Anything less would be "a slap on the wrists" and deter no one from running illegal prostitution businesses, Cebull said. The sentence was at the low end of the guideline range of 12 months to 18 months.
The couple admitted to offering sexual services at their businesses — the Far West Sauna, 1211 Mullowney Lane, and the Shangri-La Spa and Sauna, 437 Bernard St.
As part of a plea agreement, the McFarlands agreed to a criminal forfeiture of $1,176,229 as prostitution proceeds in connection with the money laundering count.
A civil forfeiture of $206,209 includes $86,000 the government sought in a separate action against the McFarlands' home at 4605 Sticka Circle. The couple also forfeited $120,209 from bank and brokerage accounts to settle the civil case. Payments on the civil forfeiture will be credited to the criminal judgment.
"I'm terribly sorry," Gregory McFarland told the judge. "I don't believe incarceration is warranted, but I do understand the reason." McFarland called imprisonment "punishment for punishment sake."
Myong Suk McFarland made no statement.
Defense attorney Vern Woodward argued for probation or house arrest, saying the McFarlands are "good, decent, kind and caring individuals."
While the McFarlands knew their business was illegal, Woodward called it an "atypical" prostitution case because they treated their employees with respect, ran a clean operation among consenting adults and filed tax returns.
The public humiliation and forfeitures already are a deterrent, and no one was harmed, he said. "The punishment should reflect the harm," he added.
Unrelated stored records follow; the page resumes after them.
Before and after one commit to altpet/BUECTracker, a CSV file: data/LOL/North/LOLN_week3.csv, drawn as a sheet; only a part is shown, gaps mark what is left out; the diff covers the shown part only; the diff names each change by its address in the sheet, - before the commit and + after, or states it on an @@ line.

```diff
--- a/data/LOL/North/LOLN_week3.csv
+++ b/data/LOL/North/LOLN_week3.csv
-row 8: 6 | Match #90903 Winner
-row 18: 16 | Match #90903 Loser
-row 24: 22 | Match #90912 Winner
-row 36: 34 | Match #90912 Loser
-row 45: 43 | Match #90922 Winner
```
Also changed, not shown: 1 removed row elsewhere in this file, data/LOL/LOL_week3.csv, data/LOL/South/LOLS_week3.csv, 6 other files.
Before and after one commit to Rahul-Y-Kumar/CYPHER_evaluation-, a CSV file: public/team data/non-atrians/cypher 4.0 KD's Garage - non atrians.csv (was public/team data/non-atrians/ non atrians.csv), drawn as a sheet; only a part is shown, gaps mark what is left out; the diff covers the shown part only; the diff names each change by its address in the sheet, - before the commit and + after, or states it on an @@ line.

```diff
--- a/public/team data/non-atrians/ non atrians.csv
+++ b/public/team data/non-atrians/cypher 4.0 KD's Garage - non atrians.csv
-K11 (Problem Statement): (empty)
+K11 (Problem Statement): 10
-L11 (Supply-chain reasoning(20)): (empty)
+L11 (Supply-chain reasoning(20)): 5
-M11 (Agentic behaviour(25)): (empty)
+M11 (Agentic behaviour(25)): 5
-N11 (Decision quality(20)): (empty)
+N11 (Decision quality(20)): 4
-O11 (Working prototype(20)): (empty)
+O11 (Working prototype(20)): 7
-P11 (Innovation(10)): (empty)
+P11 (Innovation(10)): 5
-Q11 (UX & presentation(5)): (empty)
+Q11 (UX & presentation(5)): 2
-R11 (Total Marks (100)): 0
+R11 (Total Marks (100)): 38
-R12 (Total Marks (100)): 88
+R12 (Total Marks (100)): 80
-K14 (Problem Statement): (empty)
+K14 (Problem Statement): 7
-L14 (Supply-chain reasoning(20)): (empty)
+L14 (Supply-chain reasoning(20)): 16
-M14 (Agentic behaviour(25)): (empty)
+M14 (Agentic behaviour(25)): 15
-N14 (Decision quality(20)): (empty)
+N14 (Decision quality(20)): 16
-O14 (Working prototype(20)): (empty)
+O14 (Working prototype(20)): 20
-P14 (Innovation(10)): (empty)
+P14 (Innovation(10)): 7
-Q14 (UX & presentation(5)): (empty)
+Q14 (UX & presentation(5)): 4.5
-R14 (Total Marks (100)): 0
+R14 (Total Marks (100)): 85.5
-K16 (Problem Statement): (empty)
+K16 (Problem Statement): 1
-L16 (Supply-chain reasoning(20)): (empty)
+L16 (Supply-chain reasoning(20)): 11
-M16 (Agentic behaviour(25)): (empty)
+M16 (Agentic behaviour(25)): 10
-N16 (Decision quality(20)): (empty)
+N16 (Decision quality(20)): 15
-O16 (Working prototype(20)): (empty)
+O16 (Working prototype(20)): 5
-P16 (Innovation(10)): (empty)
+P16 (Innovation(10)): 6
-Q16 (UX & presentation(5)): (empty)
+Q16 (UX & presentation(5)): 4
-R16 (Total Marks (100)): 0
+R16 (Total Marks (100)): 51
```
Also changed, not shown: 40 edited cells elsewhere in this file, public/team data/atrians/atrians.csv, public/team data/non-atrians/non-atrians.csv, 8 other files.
"So what?" Cebull responded. "Does it lessen that fact that they violated the law? No."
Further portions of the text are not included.